The industrial-strength whine of an unseen engine dominates the opening moments of Land Ho! What could it be? A plane getting about to take off for some exotic place? A chainsaw preparing to rip through something--or someone? Nope, it’s a vacuum cleaner, wielded by Mitch (played by Earl Lynn Nelson, co-director Martha Stephens’ second cousin). Mitch, we soon learn, is a recently retired surgeon who’s cleaning up a bit before his favorite ex-brother-in-law, Colin (Paul Eenhoorn) comes over for dinner.
That aural punch line is a nice introduction to this deadpan but lively film, which presents everyday situations and encounters with just enough of a twist to focus our attention on them. And you’ve got to savor the small stuff, as Land Ho! gently reminds us, because those seemingly inconsequential moments make up the warp and the weft of our lives.
Monday, June 16, 2014
The recent kidnapping of hundreds of schoolgirls by the terrorist group Boko Haram highlighted many of the problems that are corroding civil society in Nigeria, including a brutal and growing disregard for women's rights and a government that is as ineffective at protecting its citizens as it is adept at punishing them.

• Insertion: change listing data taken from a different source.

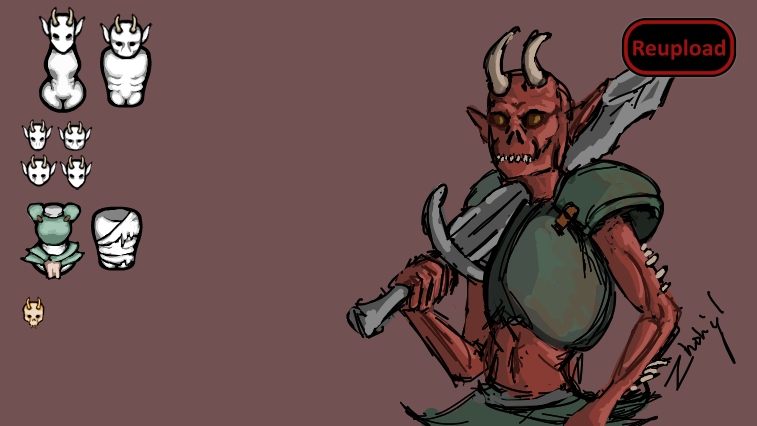
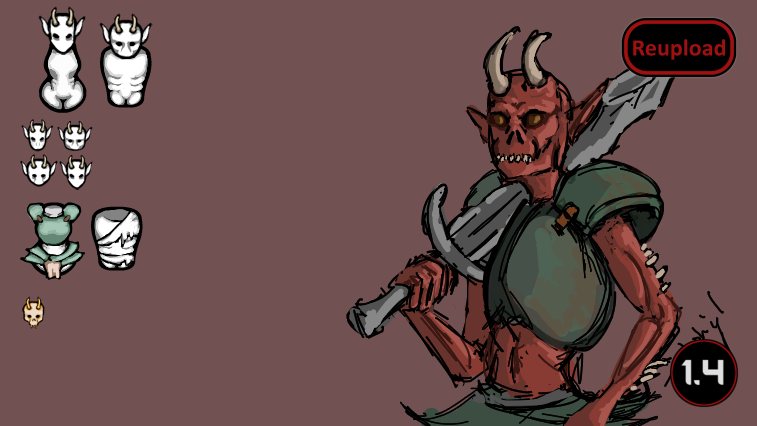
Last update, added end-of-life message

Changed region(s): [[0.8811, 0.7934, 0.9723, 0.9765]]

diff --git a/README.md b/README.md
@@ -4,7 +4,7 @@
 
 Update of Kompadts mod https://steamcommunity.com/sharedfiles/filedetails/?id=1754691148
 
-![Image](https://i.imgur.com/pufA0kM.png)
+![Image](https://i.imgur.com/KFjAmff.png)
 
 	
 ![Image](https://i.imgur.com/Z4GOv8H.png)
@@ -62,10 +62,13 @@ ko-fi.com/kompadt
 
 -  See if the the error persists if you just have this mod and its requirements active.
 -  If not, try adding your other mods until it happens again.
--  Post your error-log using https://steamcommunity.com/workshop/filedetails/?id=818773962]HugsLib and command Ctrl+F12
+-  Post your error-log using https://steamcommunity.com/workshop/filedetails/?id=818773962]HugsLib or the standalone https://steamcommunity.com/sharedfiles/filedetails/?id=2873415404]Uploader and command Ctrl+F12
 -  For best support, please use the Discord-channel for error-reporting.
 -  Do not report errors by making a discussion-thread, I get no notification of that.
 -  If you have the solution for a problem, please post it to the GitHub repository.
+-  Use https://github.com/RimSort/RimSort/releases/latest]RimSort to sort your mods
 
 
-https://steamcommunity.com/sharedfiles/filedetails/changelog/2971802777]Last updated 2023-06-11
+
+https://steamcommunity.com/sharedfiles/filedetails/changelog/2971802777]![Image](https://img.shields.io/github/v/release/emipa606/WarhammerZhthyhl?label=latest%20version&style=plastic&color=9f1111&labelColor=black)
+
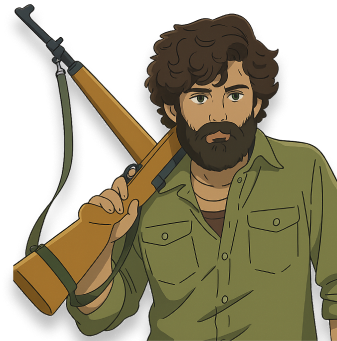
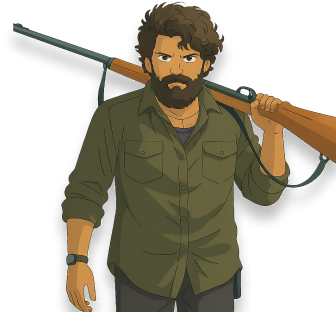
Refactor: Bugs & errors

diff --git a/apps/ui-landing/src/components/landingpage/UpcomingEvents.tsx b/apps/ui-landing/src/components/landingpage/UpcomingEvents.tsx
@@ -4,12 +4,8 @@ import React from "react";
 import Image from "next/image";
 import Link from "next/link";
 import { format } from "date-fns";
-import { Loader2 } from "lucide-react";
-import {
-  Card,
-  CardContent,
-  CardFooter,
-} from "@/components/ui/card";
+import { Dot, Loader2 } from "lucide-react";
+import { Card, CardContent, CardFooter } from "@/components/ui/card";
 import { Badge } from "@/components/ui/badge";
 import { useEvents, type EventListItem } from "@/hooks/useEvents";
 
@@ -135,12 +131,13 @@ export const UpcomingEvents = () => {
   return (
     <section className="w-full py-12 md:py-16 lg:py-20 bg-background">
       <div className="container px-4 md:px-6 mx-auto">
-        <div className="mb-8 space-y-2">
+        <div className="mb-8 space-y-2 flex flex-col gap-2">
           <h2 className="text-3xl font-bold tracking-tighter sm:text-4xl md:text-5xl poppins text-foreground">
             Upcoming Events
           </h2>
           <p className="text-muted-foreground text-lg inter">
-            Stay ahead with the latest events, workshops, and conferences.
+            Don’t miss what’s next, stay updated with upcoming events and
+            sessions.
           </p>
         </div>
 
@@ -148,13 +145,17 @@ export const UpcomingEvents = () => {
           {displayEvents.map((event) => {
             const startDate = new Date(event.startDate);
             const formattedDate = format(startDate, "dd MMM yyyy");
+            const formattedDeadLineDate = format(
+              new Date(event.registrationDeadline),
+              "dd MMM yyyy"
+            );
             const mode = formatMode(event.locationType);
             const entryFee = formatEntryFee(event);
             const isFree = event.isFree;
 
             return (
               <Link key={event.id} href={`/events/${event.slug}`}>
-                <Card className="p-0 overflow-hidden border-border/50 hover:shadow-md transition-all duration-300 group bg-card h-full flex flex-col">
+                <Card className="gap-2 p-0 overflow-hidden border-border/50 hover:shadow-md transition-all duration-300 group bg-card h-full flex flex-col">
                   {/* Image Section */}
                   <div className="relative w-full h-48 sm:h-56 overflow-hidden bg-muted">
                     {event.bannerImageUrl ? (
@@ -172,70 +173,62 @@ export const UpcomingEvents = () => {
                       </div>
                     )}
                     <div className="absolute inset-0 bg-gradient-to-t from-black/60 to-transparent opacity-0 group-hover:opacity-100 transition-opacity duration-300" />
+                    <div className="absolute bottom-0 right-0 bg-background rounded-tl-lg px-3 flex text-primary-500 text-xs">
+                      {["Free", "Offline"].map((item, index) => (
+                        <div key={index} className="flex gap-0.5 items-center">
+                          {index > 0 && <Dot />}
+                          <span>{item}</span>
+                        </div>
+                      ))}
+                    </div>
                   </div>
 
                   {/* Content Section */}
-                  <CardContent className="p-5 space-y-3 flex-grow">
-                    <div className="flex flex-wrap gap-2">
-                      <Badge
-                        variant="secondary"
-                        className={`text-xs font-normal px-2 py-0.5 rounded-sm ${
-                          isFree
-                            ? "bg-purple-100 text-purple-600 hover:bg-purple-200 dark:bg-purple-900/30 dark:text-purple-300"
-                            : "bg-muted text-muted-foreground"
-                        }`}
-                      >
-                        {entryFee}
-                      </Badge>
-                      <Badge
-                        variant="secondary"
-                        className="text-xs font-normal px-2 py-0.5 rounded-sm bg-muted text-muted-foreground"
-                      >
-                        {mode}
-                      </Badge>
-                      {event.eventType && (
-                        <Badge
-                          variant="secondary"
-                          className="text-xs font-normal px-2 py-0.5 rounded-sm bg-muted text-muted-foreground"
-                        >
-                          {event.eventType}
-                        </Badge>
+                  <CardContent className="space-y-2 flex-grow">
+                    <div className="flex gap-0.5 items-center overflow-ellipsis inter text-xs text-neutral-600">
+                      {["Every Tue", formattedDate, "10:00AM"].map(
+                        (item, index) => (
+                          <p key={index} className="gap-0.5 flex items-center">
+                            {index > 0 && <Dot />}
+                            {item}
+                          </p>
+                        )
                       )}
                     </div>
+                    <h3 className="font-semibold text-xl text-neutral-900">
+                      {event.name}
+                    </h3>
 
-                    <div className="space-y-1">
-                      <h3 className="text-xl font-semibold leading-tight poppins text-foreground line-clamp-2">
-                        {event.name}
-                      </h3>
-                      <p className="text-sm text-muted-foreground inter line-clamp-1">
-                        {event.organizationName || "Event Organizer"}
-                      </p>
+                    <div className="flex justify-between items-center text-sm pb-3">
+                      <div className="flex flex-col gap-2 ">
+                        <span className="text-xs text-neutral-500">
+                          Attendees
+                        </span>
+                        <span className="text-neutral-700">0</span>
+                      </div>
+                      <div className="flex flex-col gap-2 ">
+                        <span className="text-xs text-neutral-500">
+                          Register By
+                        </span>
+                        <span className="text-neutral-700">
+                          {formattedDeadLineDate}
+                        </span>
+                      </div>
+                      <div className="flex flex-col gap-2  text-right">
+                        <span className="text-xs text-neutral-500">
+                          Entry Fee
+                        </span>
+                        <span className="text-neutral-700">{entryFee}</span>
+                      </div>
                     </div>
                   </CardContent>
-
-                  {/* Footer Section */}
-                  <CardFooter className="p-5 pt-0 flex justify-between items-center text-sm border-t border-border/40 mt-auto bg-muted/5">
-                    <div className="flex flex-col gap-0.5 mt-3">
-                      <span className="text-[10px] uppercase text-muted-foreground font-medium tracking-wider">
-                        Event Date
-                      </span>
-                      <span className="font-semibold text-foreground inter">
-                        {formattedDate}
-                      </span>
-                    </div>
-                    <div className="flex flex-col gap-0.5 mt-3 text-right">
-                      <span className="text-[10px] uppercase text-muted-foreground font-medium tracking-wider">
-                        Registrations
-                      </span>
-                      <span className="font-semibold text-foreground inter">
-                        {event.registrationCount} joined
-                      </span>
-                    </div>
-                  </CardFooter>
                 </Card>
               </Link>
             );
           })}
+          {displayEvents.length == 1 && (
+            <div className="col-span-2 bg-[url('/competition_placeholder.png')] bg-cover bg-center bg-no-repeat"></div>
+          )}
         </div>
       </div>
     </section>

diff --git a/apps/ui-landing/src/app/dashboard/events/[slug]/edit-event/_components/EventPreview.tsx b/apps/ui-landing/src/app/dashboard/events/[slug]/edit-event/_components/EventPreview.tsx
@@ -59,7 +59,10 @@ interface EventData {
 /**
  * Get initials from a name for avatar fallback.
  */
-function getInitials(firstName: string | null, lastName: string | null): string {
+function getInitials(
+  firstName: string | null,
+  lastName: string | null
+): string {
   const first = (firstName ?? "").trim().charAt(0).toUpperCase();
   const last = (lastName ?? "").trim().charAt(0).toUpperCase();
   return first + last || "??";
@@ -122,7 +125,9 @@ export function EventPreview({ slug }: EventPreviewProps) {
   if (error || !eventRaw) {
     return (
       <div className="min-h-[400px] flex flex-col items-center justify-center gap-4">
-        <h1 className="text-xl font-bold text-foreground">Preview Unavailable</h1>
+        <h1 className="text-xl font-bold text-foreground">
+          Preview Unavailable
+        </h1>
         <p className="text-muted-foreground">
           Unable to load event preview. Please save your changes and try again.
         </p>
@@ -241,9 +246,11 @@ export function EventPreview({ slug }: EventPreviewProps) {
                 <h2 className="text-2xl font-bold mb-4 text-foreground poppins">
                   About Event
                 </h2>
-                <div className="prose dark:prose-invert max-w-none text-zinc-600 dark:text-zinc-300 inter">
+                <div className="prose dark:prose-invert max-w-none text-zinc-600 dark:text-zinc-300 inter whitespace-pre-line">
                   {event.description ? (
-                    <div dangerouslySetInnerHTML={{ __html: event.description }} />
+                    <div
+                      dangerouslySetInnerHTML={{ __html: event.description }}
+                    />
                   ) : (
                     <p>No description available.</p>
                   )}
@@ -268,15 +275,21 @@ export function EventPreview({ slug }: EventPreviewProps) {
                       />
                     ) : (
                       <div className="w-12 h-12 rounded-full bg-[#5B2E63] text-white flex items-center justify-center font-bold text-lg flex-shrink-0">
-                        {getInitials(event.owner.firstName, event.owner.lastName)}
+                        {getInitials(
+                          event.owner.firstName,
+                          event.owner.lastName
+                        )}
                       </div>
                     )}
                     <div>
                       <h4 className="font-bold text-foreground">
-                        {event.owner.firstName || ""} {event.owner.lastName || "Organizer"}
+                        {event.owner.firstName || ""}{" "}
+                        {event.owner.lastName || "Organizer"}
                       </h4>
                       {event.contactPhone && (
-                        <p className="text-xs text-zinc-500">{event.contactPhone}</p>
+                        <p className="text-xs text-zinc-500">
+                          {event.contactPhone}
+                        </p>
                       )}
                       <p className="text-xs text-zinc-500">
                         {event.contactEmail || event.owner.email}
@@ -291,12 +304,18 @@ export function EventPreview({ slug }: EventPreviewProps) {
                         {event.contactName.charAt(0).toUpperCase()}
                       </div>
                       <div>
-                        <h4 className="font-bold text-foreground">{event.contactName}</h4>
+                        <h4 className="font-bold text-foreground">
+                          {event.contactName}
+                        </h4>
                         {event.contactPhone && (
-                          <p className="text-xs text-zinc-500">{event.contactPhone}</p>
+                          <p className="text-xs text-zinc-500">
+                            {event.contactPhone}
+                          </p>
                         )}
                         {event.contactEmail && (
-                          <p className="text-xs text-zinc-500">{event.contactEmail}</p>
+                          <p className="text-xs text-zinc-500">
+                            {event.contactEmail}
+                          </p>
                         )}
                       </div>
                     </div>
@@ -316,12 +335,16 @@ export function EventPreview({ slug }: EventPreviewProps) {
                         key={prize.id}
                         className="p-4 border border-zinc-200 dark:border-zinc-800 rounded-xl"
                       >
-                        <h4 className="font-bold text-foreground">{prize.position}</h4>
+                        <h4 className="font-bold text-foreground">
+                          {prize.position}
+                        </h4>
                         <p className="text-xl font-bold text-primary">
                           {event.currency} {prize.amount.toLocaleString()}
                         </p>
                         {prize.description && (
-                          <p className="text-sm text-zinc-500 mt-2">{prize.description}</p>
+                          <p className="text-sm text-zinc-500 mt-2">
+                            {prize.description}
+                          </p>
                         )}
                       </div>
                     ))}

diff --git a/apps/ui-landing/src/components/ui/editor/RichtextEditor.tsx b/apps/ui-landing/src/components/ui/editor/RichtextEditor.tsx
@@ -58,11 +58,11 @@ export default function RichTextEditor({
 
   return (
     <div
-      className={`border rounded-lg bg-white overflow-hidden flex flex-col w-full ${className || ""}`}
+      className={`border rounded-lg bg-white overflow-hidden flex flex-col w-full max-h-[600px] ${className || ""}`}
     >
       <Toolbar editor={editor} />
       <div
-        className="flex-1 overflow-y-auto cursor-text"
+        className="flex-1 overflow-y-auto cursor-text scrollbar-thin scrollbar-thumb-gray-300 scrollbar-track-transparent"
         onClick={() => editor.chain().focus().run()}
       >
         <EditorContent editor={editor} className="min-h-[200px]" />

diff --git a/apps/ui-landing/src/app/competitions/[slug]/_components/AboutSection.tsx b/apps/ui-landing/src/app/competitions/[slug]/_components/AboutSection.tsx
@@ -1,6 +1,6 @@
-'use client';
+"use client";
 
-import './main.css';
+import "./main.css";
 
 interface AboutSectionProps {
   content: string;
@@ -12,8 +12,8 @@ export function AboutSection({ content }: AboutSectionProps) {
       <h2 className="text-xl font-bold text-zinc-900 dark:text-zinc-100">
         About Hackathon
       </h2>
-      <div 
-        className="html-content"
+      <div
+        className="html-content whitespace-pre-line"
         dangerouslySetInnerHTML={{ __html: content }}
       />
     </div>

diff --git a/apps/ui-landing/src/components/ui/derived/DescriptionEditorModal.tsx b/apps/ui-landing/src/components/ui/derived/DescriptionEditorModal.tsx
@@ -73,7 +73,7 @@ export default function DescriptionEditorModal({
             <RichTextEditor
               value={value}
               onChange={setValue}
-              className="h-full border-0 rounded-none"
+              className="h-full max-h-none border-0 rounded-none"
             />
           </div>
         </div>

diff --git a/apps/ui-landing/src/app/page.tsx b/apps/ui-landing/src/app/page.tsx
@@ -7,8 +7,8 @@ const Home = () => {
   return (
     <div className="px-2 sm:px-4 md:px-10 lg:px-20 xl:px-25">
       <HeroSection />
-      <UpcomingCompetitions />
       <UpcomingEvents />
+      <UpcomingCompetitions />
       {/* <ActiveCommunitypage /> */}
     </div>
   );

diff --git a/apps/ui-landing/src/hooks/useEvents.ts b/apps/ui-landing/src/hooks/useEvents.ts
@@ -12,6 +12,7 @@ export interface EventListItem {
   bannerImageUrl: string | null;
   startDate: string;
   endDate: string;
+  registrationDeadline: string;
   status: string;
   locationType: string | null;
   locationCity: string | null;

Those are the problems that Hafsat Abiola, the heroine of The Supreme Price, is devoting her life to addressing.
Wednesday, May 28, 2014
An homage to the beloved older sister cowriter-director Petra Costa lost when she was 7 years old, Elena is a detailed anatomy of grief—-and a poetic tribute to life, love, and the transformative power of art. Costa combines family video, photos and testimonials from her sister with new footage of herself and New York, the city where she retraces the contours of Elena’s life and explores its effect on her own. Her entrancing, beautiful footage frequently features blurred images, soft colors, slow pans, slow motion, and scenes involving water, which set the stage for her concluding metaphor for the healing power of time: “Little by little, the pain turns to water, becomes memory.”
Written for The L Magazine
Part of the fun of movies like To Catch a Thief and Ocean's Eleven is identifying with famous actors playing thieves, thrilling at their inventiveness and insouciance. But as The Life and Crimes of Doris Payne reminds us, it's more than just lack of nerve or poor bone structure that keeps most of us from a life of heisting. Doris Payne used that Hollywood trope as a template for her life, remaking herself as a glamorous jewel thief. She plays the part well, fooling countless sales clerks over the years and always looking great—even in her mug shots. There's a backstage-pass kind of thrill in learning just how she ripped off so many high-end jewelry stores, but this somewhat hamfisted doc is strongest when exploring the flip side of that fantasy.
Wednesday, May 21, 2014
A humanist with a rare sensitivity to the inner lives of children, Lukas Moodysson is one of the best living directors of young people, and he’s especially good with girls and young women. As he did in Lilya 4-Ever and Together, he gazes at the young people in We Are the Best! eye to eye even when they are all but invisible to those around them, capturing the awkwardness and innocent sincerity of youth without a trace of condescension or sentimentality. But, like all true humanists, he knows that loving human frailty and finding humor in it are not mutually exclusive. Even as we empathize with the protagonists of We Are the Best! we also laugh at them--and the laughter is energizing, because there’s nothing mean-spirited about it. It’s just another way of acknowledging the humanity we share with three teenage girls in 1982 Stockholm.